By Alex Pham, Los Angeles Times –
LOS ANGELES — Everywhere you look, people are going about their lives to the tunes of their own personal soundtrack. They sweat through “YMCA” at the gym, pound out programming code to Rammstein’s brutal beats and nurse broken hearts with a mournful Bach cello concerto.
In the last few decades, technology has transformed music from a social gathering experience to an intensely solitary one in which donning a pair of headphones in public is equivalent to shouting, “Leave me alone!”
But in a move that shows the pendulum is swinging back toward a more social listening experience, Facebook just rolled out a feature that allows users to listen to music online with their friends — and host virtual DJ parties.

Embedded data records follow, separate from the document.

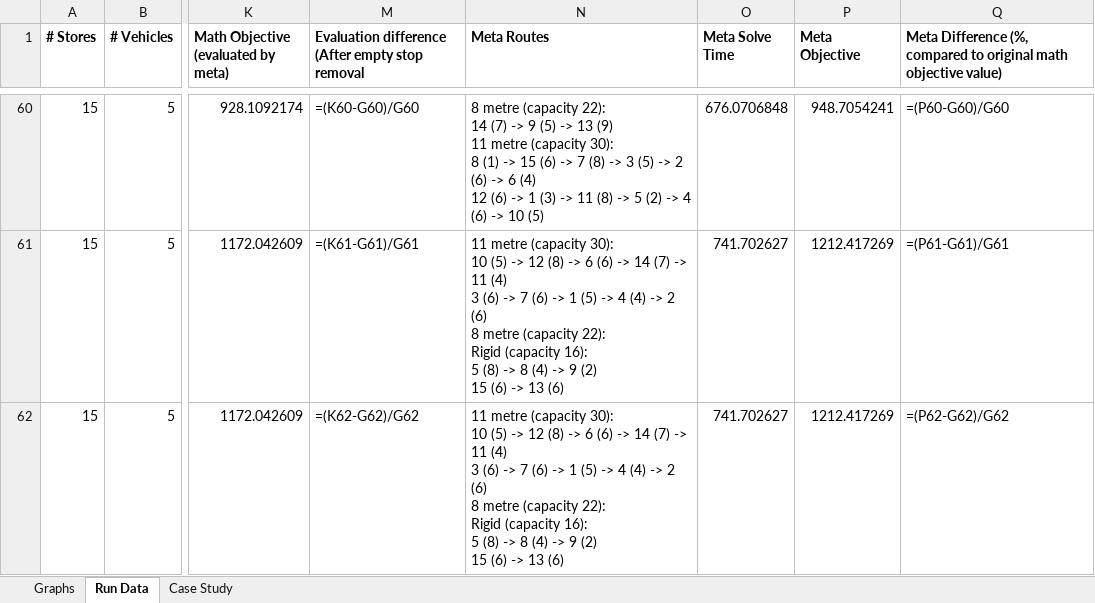
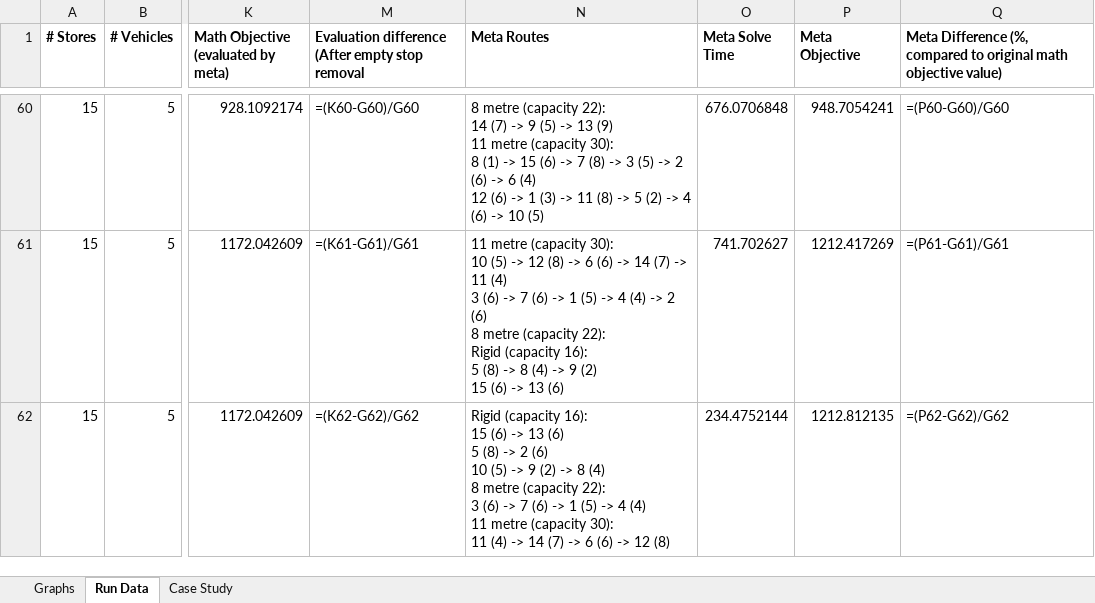
Before and after one commit to Greatmar2/VRP-Case-Study, an Excel workbook: vrp_dss/Solve Times Summary.xlsx, sheet Run Data, drawn as a sheet; only a part is shown, gaps mark what is left out; values as stored, in another font and other column widths than the file's, no borders; formulas without a stored value are shown as written; conditional formats not drawn; ↵ is a line break in a cell; the diff names each change by its address in the sheet, - before the commit and + after, or states it on an @@ line.

```diff
--- a/vrp_dss/Solve Times Summary.xlsx (sheet Run Data)
+++ b/vrp_dss/Solve Times Summary.xlsx (sheet Run Data)
-N62 (Meta Routes): 11 metre (capacity 30): ↵ 10 (5) -> 12 (8) -> 6 (6) -> 14 (7) -> 11 (4) ↵ 3 (6) -> 7 (6) -> 1 (5) -> 4 (4) -> 2 (6) ↵ 8 metre (capacity 22): ↵ Rigid (capacity 16): ↵ 5 (8) -> 8 (4) -> 9 (2) ↵ 15 (6) -> 13 (6)
+N62 (Meta Routes): Rigid (capacity 16): ↵ 15 (6) -> 13 (6) ↵ 5 (8) -> 2 (6) ↵ 10 (5) -> 9 (2) -> 8 (4) ↵ 8 metre (capacity 22): ↵ 3 (6) -> 7 (6) -> 1 (5) -> 4 (4) ↵ 11 metre (capacity 30): ↵ 11 (4) -> 14 (7) -> 6 (6) -> 12 (8)
-O62 (Meta Solve Time): 741.702627
+O62 (Meta Solve Time): 234.4752144
-P62 (Meta Objective): 1212.417269
+P62 (Meta Objective): 1212.812135
```
Also changed, not shown: sheet Case Study, 3 other files.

“You can listen to the same song, at the exact same time,” Alexandre Roche, a product designer at Facebook, wrote in a blog post last week announcing the new feature, “so when your favorite vocal part comes in you can experience it together, just like when you’re jamming out at a performance or dance club.”
The concept of “social listening” is a modern day twist on the days when friends got together to take turns playing music for each other. A Saturday night’s entertainment meant bringing a stack of albums and a six-pack to someone’s house.
On Facebook, listeners can be miles away, engaged in different activities but still be sharing a narrow slice of life.
“Someone else can be going about whatever they are doing, and through music, you can just jump into that reality and experience what they’re experiencing,” Roche said in an interview. “If they’re having a bad day, you can experience that with them. If they see that a friend is listening with them, it might even brighten their day.”
The key is in simultaneous listening. It’s a concept that until recently has run counter to the nature of the Internet and other modern conveniences that have allowed people to time-shift their lives as easily as pressing the pause button on TiVo. Birthday messages can be written months in advance and scheduled for delivery on the appointed date. An entire year’s worth of “Entourage” can be vacuumed in one sitting.
But that “asynchronous” lifestyle has loosened some of the social mortar that binds people.
“There’s a powerful experience you get when you hear music with someone else,” Roche said. “You have these shared, connected moments with your friends.”
If Facebook’s new feature sounds like deja vu, it may be because there’s a similar service called Turntable.fm that allows users to take turns playing DJ in virtual rooms. The service took music geeks by storm last year and is being used by some artists such as the rapper Wale and dance music group VHS or Beta to introduce new albums.
There are notable differences between the two. Turntable.fm rooms are generally open to all other users whereas Facebook’s listening sessions are private, limited to friends of the host. Facebook users are able to further fine-tune which of their friends are able to listen in, preventing, say, bosses from eavesdropping.
But there are similarities as well. As with Turntable.fm, Facebook listeners can chat together via an instant message feature within the site.
The Facebook feature works with two streaming music services presently on Facebook — Spotify and Rdio. But the company said it expects other services will follow suit in the coming weeks.
For Facebook, the feature hints at the company’s ambition to be the online entertainment hub of the future. Though the feature currently works only with streaming music, one can easily entertain the possibility that the platform can extend to videos as well, said David Pakman, a New York venture capitalist who invests in media and technology startups.
The idea, Pakman said, is to establish the social network as an indispensable conduit for its 750 million users and their far-flung friends, re-creating “real-life” social interactions within Facebook.
If that’s the case, feel free to bring your favorite brew and pass the virtual popcorn.